*Provided records:*
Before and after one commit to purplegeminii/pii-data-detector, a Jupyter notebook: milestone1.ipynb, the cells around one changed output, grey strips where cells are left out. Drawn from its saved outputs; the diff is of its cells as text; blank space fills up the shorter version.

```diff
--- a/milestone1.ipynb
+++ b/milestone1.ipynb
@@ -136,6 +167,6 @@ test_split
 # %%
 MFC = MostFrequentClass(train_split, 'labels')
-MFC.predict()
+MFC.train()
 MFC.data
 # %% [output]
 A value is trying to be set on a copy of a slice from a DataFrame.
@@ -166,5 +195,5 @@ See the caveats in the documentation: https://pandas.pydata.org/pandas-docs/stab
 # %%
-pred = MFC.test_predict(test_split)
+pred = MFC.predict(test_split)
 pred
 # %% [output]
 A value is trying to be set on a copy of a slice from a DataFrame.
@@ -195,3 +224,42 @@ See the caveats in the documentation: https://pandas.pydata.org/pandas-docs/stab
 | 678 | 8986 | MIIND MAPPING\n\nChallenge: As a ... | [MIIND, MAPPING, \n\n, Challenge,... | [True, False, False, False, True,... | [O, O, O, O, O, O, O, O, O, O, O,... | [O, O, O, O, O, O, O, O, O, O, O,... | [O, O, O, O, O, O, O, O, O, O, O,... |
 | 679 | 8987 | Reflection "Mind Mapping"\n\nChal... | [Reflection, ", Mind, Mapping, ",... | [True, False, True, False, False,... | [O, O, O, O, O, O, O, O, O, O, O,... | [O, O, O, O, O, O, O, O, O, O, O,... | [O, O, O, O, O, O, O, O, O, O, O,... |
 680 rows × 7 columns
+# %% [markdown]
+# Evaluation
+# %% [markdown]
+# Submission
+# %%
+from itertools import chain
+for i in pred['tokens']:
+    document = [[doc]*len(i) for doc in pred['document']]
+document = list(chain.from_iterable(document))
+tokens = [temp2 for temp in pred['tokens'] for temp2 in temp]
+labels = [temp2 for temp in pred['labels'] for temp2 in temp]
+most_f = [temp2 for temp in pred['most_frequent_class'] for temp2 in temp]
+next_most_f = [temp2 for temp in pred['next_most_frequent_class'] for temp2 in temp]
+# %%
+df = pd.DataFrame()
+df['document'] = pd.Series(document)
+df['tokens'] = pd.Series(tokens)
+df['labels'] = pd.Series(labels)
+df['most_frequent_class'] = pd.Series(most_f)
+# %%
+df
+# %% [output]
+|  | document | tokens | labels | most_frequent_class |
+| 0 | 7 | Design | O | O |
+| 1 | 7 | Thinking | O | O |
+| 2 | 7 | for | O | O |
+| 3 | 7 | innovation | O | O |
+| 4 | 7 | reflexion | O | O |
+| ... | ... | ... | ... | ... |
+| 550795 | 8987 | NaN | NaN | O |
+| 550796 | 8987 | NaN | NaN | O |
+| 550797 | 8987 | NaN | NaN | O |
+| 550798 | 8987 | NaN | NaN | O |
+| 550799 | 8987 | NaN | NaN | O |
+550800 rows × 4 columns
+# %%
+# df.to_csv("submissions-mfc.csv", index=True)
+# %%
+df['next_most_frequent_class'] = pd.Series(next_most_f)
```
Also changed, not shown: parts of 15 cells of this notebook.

*Activity:* Take the material above and return all of it exactly.

*Output for this exercise:*
Before and after one commit to purplegeminii/pii-data-detector, a Jupyter notebook: milestone1.ipynb, the cells around one changed output, grey strips where cells are left out. Drawn from its saved outputs; the diff is of its cells as text; blank space fills up the shorter version.

```diff
--- a/milestone1.ipynb
+++ b/milestone1.ipynb
@@ -136,6 +167,6 @@ test_split
 # %%
 MFC = MostFrequentClass(train_split, 'labels')
-MFC.predict()
+MFC.train()
 MFC.data
 # %% [output]
 A value is trying to be set on a copy of a slice from a DataFrame.
@@ -166,5 +195,5 @@ See the caveats in the documentation: https://pandas.pydata.org/pandas-docs/stab
 # %%
-pred = MFC.test_predict(test_split)
+pred = MFC.predict(test_split)
 pred
 # %% [output]
 A value is trying to be set on a copy of a slice from a DataFrame.
@@ -195,3 +224,42 @@ See the caveats in the documentation: https://pandas.pydata.org/pandas-docs/stab
 | 678 | 8986 | MIIND MAPPING\n\nChallenge: As a ... | [MIIND, MAPPING, \n\n, Challenge,... | [True, False, False, False, True,... | [O, O, O, O, O, O, O, O, O, O, O,... | [O, O, O, O, O, O, O, O, O, O, O,... | [O, O, O, O, O, O, O, O, O, O, O,... |
 | 679 | 8987 | Reflection "Mind Mapping"\n\nChal... | [Reflection, ", Mind, Mapping, ",... | [True, False, True, False, False,... | [O, O, O, O, O, O, O, O, O, O, O,... | [O, O, O, O, O, O, O, O, O, O, O,... | [O, O, O, O, O, O, O, O, O, O, O,... |
 680 rows × 7 columns
+# %% [markdown]
+# Evaluation
+# %% [markdown]
+# Submission
+# %%
+from itertools import chain
+for i in pred['tokens']:
+    document = [[doc]*len(i) for doc in pred['document']]
+document = list(chain.from_iterable(document))
+tokens = [temp2 for temp in pred['tokens'] for temp2 in temp]
+labels = [temp2 for temp in pred['labels'] for temp2 in temp]
+most_f = [temp2 for temp in pred['most_frequent_class'] for temp2 in temp]
+next_most_f = [temp2 for temp in pred['next_most_frequent_class'] for temp2 in temp]
+# %%
+df = pd.DataFrame()
+df['document'] = pd.Series(document)
+df['tokens'] = pd.Series(tokens)
+df['labels'] = pd.Series(labels)
+df['most_frequent_class'] = pd.Series(most_f)
+# %%
+df
+# %% [output]
+|  | document | tokens | labels | most_frequent_class |
+| 0 | 7 | Design | O | O |
+| 1 | 7 | Thinking | O | O |
+| 2 | 7 | for | O | O |
+| 3 | 7 | innovation | O | O |
+| 4 | 7 | reflexion | O | O |
+| ... | ... | ... | ... | ... |
+| 550795 | 8987 | NaN | NaN | O |
+| 550796 | 8987 | NaN | NaN | O |
+| 550797 | 8987 | NaN | NaN | O |
+| 550798 | 8987 | NaN | NaN | O |
+| 550799 | 8987 | NaN | NaN | O |
+550800 rows × 4 columns
+# %%
+# df.to_csv("submissions-mfc.csv", index=True)
+# %%
+df['next_most_frequent_class'] = pd.Series(next_most_f)
```
Also changed, not shown: parts of 15 cells of this notebook.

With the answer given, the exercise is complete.